The JTC is an independent advisory body. Riyoko and Ewan are working as independent researchers under the direction of the JTC. The aim is to collect and represent the perspective of Grangemouth workers responding to the closure announcement. We are seeking to speak to workers from refining but also from other sections of the complex.
To help ensure we gather a range of voices, we want to speak to men and women from across occupational backgrounds and to include older and younger workers. We are keen to hear from workers about their time working at the plant and their thoughts on what its future should look like. Interviews will typically last around 30 minutes to an hour.
During the interviews, we will ask workers about
their thoughts on employment at Grangemouth
if and how work at the complex has changed in recent years
their thoughts on the closure announcement.
Primarily, we are interested in hearing what workers think should happen at Grangemouth and what a fair future for them, their colleagues and the town would look like. All participants have the right to remain anonymous if they would prefer to speak to us without being named. We will use the interviews to inform a report that will be published by the JTC.
The JTC’s report is likely to be of interest to media, and given how important the subject matter is, we expect it will help inform political discussions including parliamentary debates or committee hearings.
RiyokoShibe is a PhD researcher who is studying Grangemouth’s connections to the oil industry.

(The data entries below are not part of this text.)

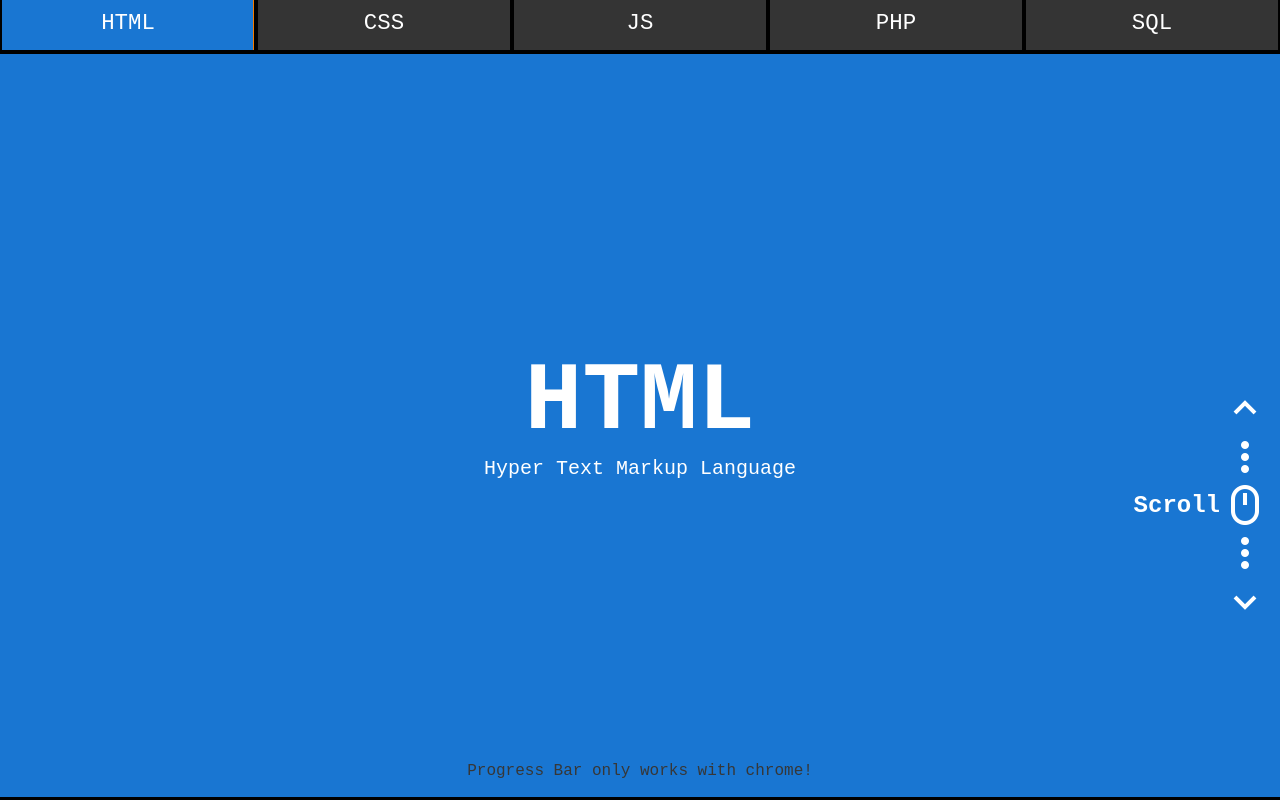
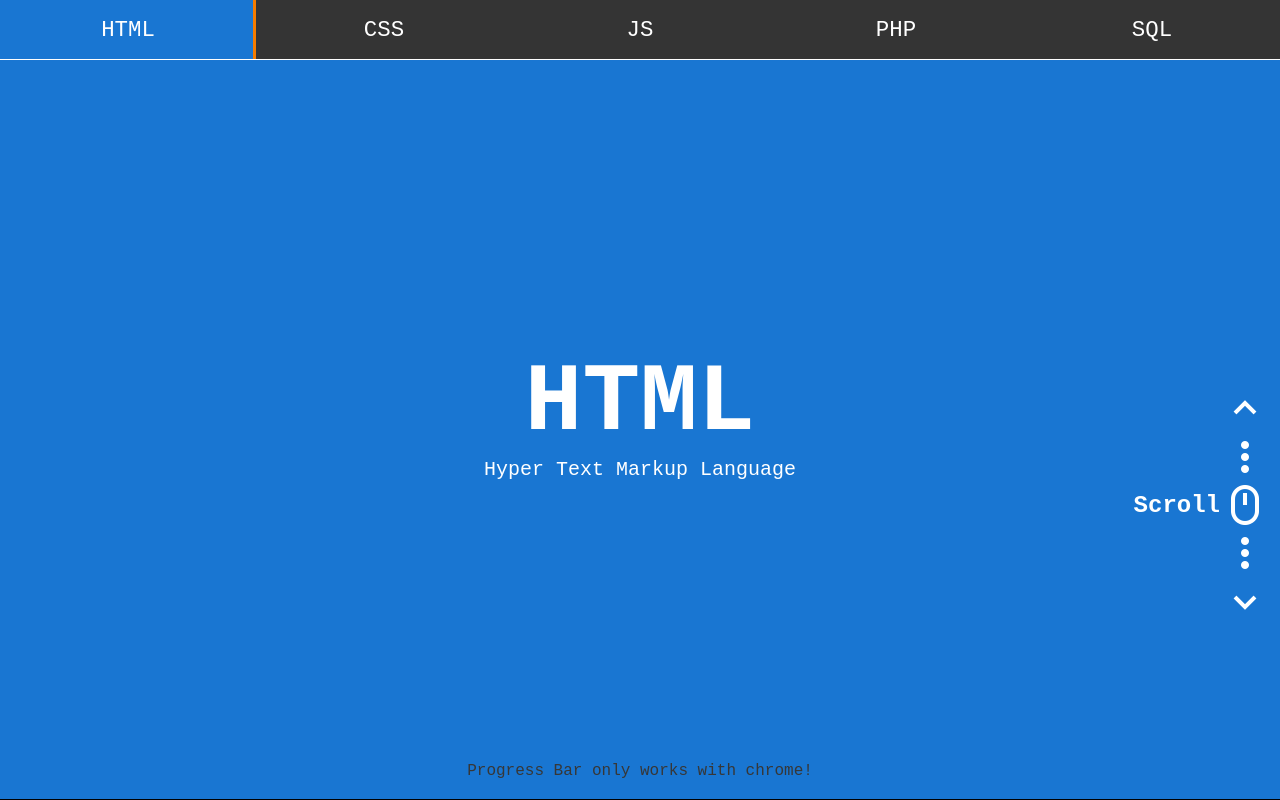
Before and after one commit to CSS-Viki/scrollProgress, a plain HTML site: page index.html in a window 1280 px wide. Shown: the top 800 px of the page. Drawn offline with nearby package versions, Linux system fonts and the light colour scheme.

Commit message:
Second Commit

```diff
--- a/style.css
+++ b/style.css
@@ -42,8 +42,9 @@ header nav {
   top: 0;
   left: 0;
   width: 100%;
-  height: 50px;
+  height: 60px;
   background-color: var(--cl-2);
+  border-bottom: 1px solid var(--cl-3);
   text-align: center;
   display: flex;
   align-items: center;
@@ -57,9 +58,9 @@ header nav a {
   z-index: 1;
   width: 100%;
   font-size: 1.4rem;
-  border: 2px solid var(--clr-4);
-  border-top-width: 0;
-  border-bottom-width: 4px;
+  /* border: 2px solid var(--clr-4); */
+  /* border-top-width: 0;
+  border-bottom-width: 4px; */
   transition: all 0.5s ease;
 }
 header nav::after {
@@ -108,7 +109,7 @@ div.section {
   align-items: center;
   padding-block: 30px 0;
   color: var(--cl-3);
-  border-bottom: 3px solid var(--clr-4);
+  border-bottom: 1px solid var(--clr-4);
   font-size: 4rem;
 }
 
```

Dr EwanGibbs researches responses to employment changes in Scotland’s energy and manufacturing industries. His first book, Coal Country, addressed the end of coal mining and he has also worked with unions and workers who were impacted by recent redundancies at Rolls Royce.